Posterior capsule opacification (PCO) commonly develops following cataract surgery and is a wound-healing response that can ultimately lead to secondary visual loss. Improved management of this problem is required. The isothiocyanate, sulforaphane (SFN), is reported to exert cytoprotective and cytotoxic actions, and the latter may be exploited to treat/prevent PCO. SFN concentrations of 10 μM and above significantly impaired wound-healing in a human lens capsular bag model. A similar pattern of response was also seen with a human lens cell line, FHL124. SFN treatment promoted increased expression of endoplasmic reticulum (ER) stress genes, which also corresponded with protein expression. Evidence of autophagy was observed in response to SFN as determined by increased microtubule-associated protein 1A/1B-light chain 3 (LC3)-II levels and detection of autophagic vesicles. This response was disrupted by established autophagy inhibitors chloroquine and 3-MA. SFN was found to promote MAPK signaling, and inhibition of ERK activation using U0126 prevented SFN-induced LC3-II elevation and vesicle formation. SFN also significantly increased levels of reactive oxygen species. Taken together, our findings suggest that SFN is capable of reducing lens cell growth and viability and thus could serve as a putative therapeutic agent for PCO.

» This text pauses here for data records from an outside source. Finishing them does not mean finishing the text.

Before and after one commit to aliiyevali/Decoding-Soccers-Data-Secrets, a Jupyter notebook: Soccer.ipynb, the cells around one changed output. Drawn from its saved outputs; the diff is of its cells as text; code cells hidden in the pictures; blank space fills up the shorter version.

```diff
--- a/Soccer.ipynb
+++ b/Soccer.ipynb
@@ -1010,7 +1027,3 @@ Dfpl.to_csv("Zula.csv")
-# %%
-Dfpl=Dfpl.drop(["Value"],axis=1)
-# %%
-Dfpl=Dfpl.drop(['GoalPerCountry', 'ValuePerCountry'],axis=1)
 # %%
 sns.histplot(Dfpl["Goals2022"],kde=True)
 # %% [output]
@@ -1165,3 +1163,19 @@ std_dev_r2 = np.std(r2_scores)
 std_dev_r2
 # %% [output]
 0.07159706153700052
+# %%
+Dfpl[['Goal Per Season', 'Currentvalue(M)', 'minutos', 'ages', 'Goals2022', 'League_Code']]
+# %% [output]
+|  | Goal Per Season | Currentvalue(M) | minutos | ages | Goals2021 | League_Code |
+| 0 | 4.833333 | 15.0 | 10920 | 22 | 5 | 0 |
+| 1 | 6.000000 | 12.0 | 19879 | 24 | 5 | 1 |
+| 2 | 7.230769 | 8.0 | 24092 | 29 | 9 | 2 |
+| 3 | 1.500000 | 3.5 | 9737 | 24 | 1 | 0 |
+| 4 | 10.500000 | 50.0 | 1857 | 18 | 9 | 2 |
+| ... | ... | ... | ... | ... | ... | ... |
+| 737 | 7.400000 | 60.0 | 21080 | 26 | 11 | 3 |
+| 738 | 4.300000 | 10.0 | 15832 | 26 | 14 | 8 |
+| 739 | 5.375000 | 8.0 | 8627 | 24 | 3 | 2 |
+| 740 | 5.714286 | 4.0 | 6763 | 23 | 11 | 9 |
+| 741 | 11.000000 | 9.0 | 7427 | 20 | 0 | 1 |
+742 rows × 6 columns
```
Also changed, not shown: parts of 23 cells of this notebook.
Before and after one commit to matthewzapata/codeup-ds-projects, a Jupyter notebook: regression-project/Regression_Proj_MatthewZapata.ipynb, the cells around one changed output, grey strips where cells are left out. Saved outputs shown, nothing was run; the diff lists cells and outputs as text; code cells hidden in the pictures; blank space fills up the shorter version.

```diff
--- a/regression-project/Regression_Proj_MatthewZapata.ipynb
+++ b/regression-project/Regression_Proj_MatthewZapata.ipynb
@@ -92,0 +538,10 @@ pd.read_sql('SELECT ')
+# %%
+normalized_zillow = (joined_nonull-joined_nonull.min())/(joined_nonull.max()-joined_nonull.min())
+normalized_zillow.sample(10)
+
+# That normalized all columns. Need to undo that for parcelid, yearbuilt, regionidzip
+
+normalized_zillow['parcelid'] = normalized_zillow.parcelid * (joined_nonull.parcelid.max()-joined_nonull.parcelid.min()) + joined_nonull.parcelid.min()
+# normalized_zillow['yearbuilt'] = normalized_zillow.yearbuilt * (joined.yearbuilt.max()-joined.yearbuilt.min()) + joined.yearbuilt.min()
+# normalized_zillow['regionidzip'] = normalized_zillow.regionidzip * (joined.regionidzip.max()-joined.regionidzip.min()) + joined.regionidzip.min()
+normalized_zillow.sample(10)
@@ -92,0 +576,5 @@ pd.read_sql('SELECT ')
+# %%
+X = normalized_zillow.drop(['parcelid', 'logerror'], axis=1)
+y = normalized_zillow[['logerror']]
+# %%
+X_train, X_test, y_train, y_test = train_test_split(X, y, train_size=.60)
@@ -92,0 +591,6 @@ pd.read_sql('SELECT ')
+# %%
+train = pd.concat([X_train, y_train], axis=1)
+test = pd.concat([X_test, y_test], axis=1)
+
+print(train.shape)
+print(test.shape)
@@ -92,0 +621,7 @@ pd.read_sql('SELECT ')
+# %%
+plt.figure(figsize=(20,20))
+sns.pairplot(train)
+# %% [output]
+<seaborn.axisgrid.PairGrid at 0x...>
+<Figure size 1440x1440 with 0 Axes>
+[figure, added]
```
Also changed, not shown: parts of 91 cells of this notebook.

Key message: SFN reduces lens epithelial cell growth, migration, and viability. SFN can promote ER stress and autophagy in lens cells. SFN promotes MAPK signaling, and inhibition of MEK can suppress SFN-induced autophagy. ER stress and autophagy in lens cells are likely promoted by ROS production. SFN may help prevent posterior capsule opacification after cataract surgery.
Keywords: Autophagy flux; ER stress; Lens; Posterior capsule opacification; Sulforaphane.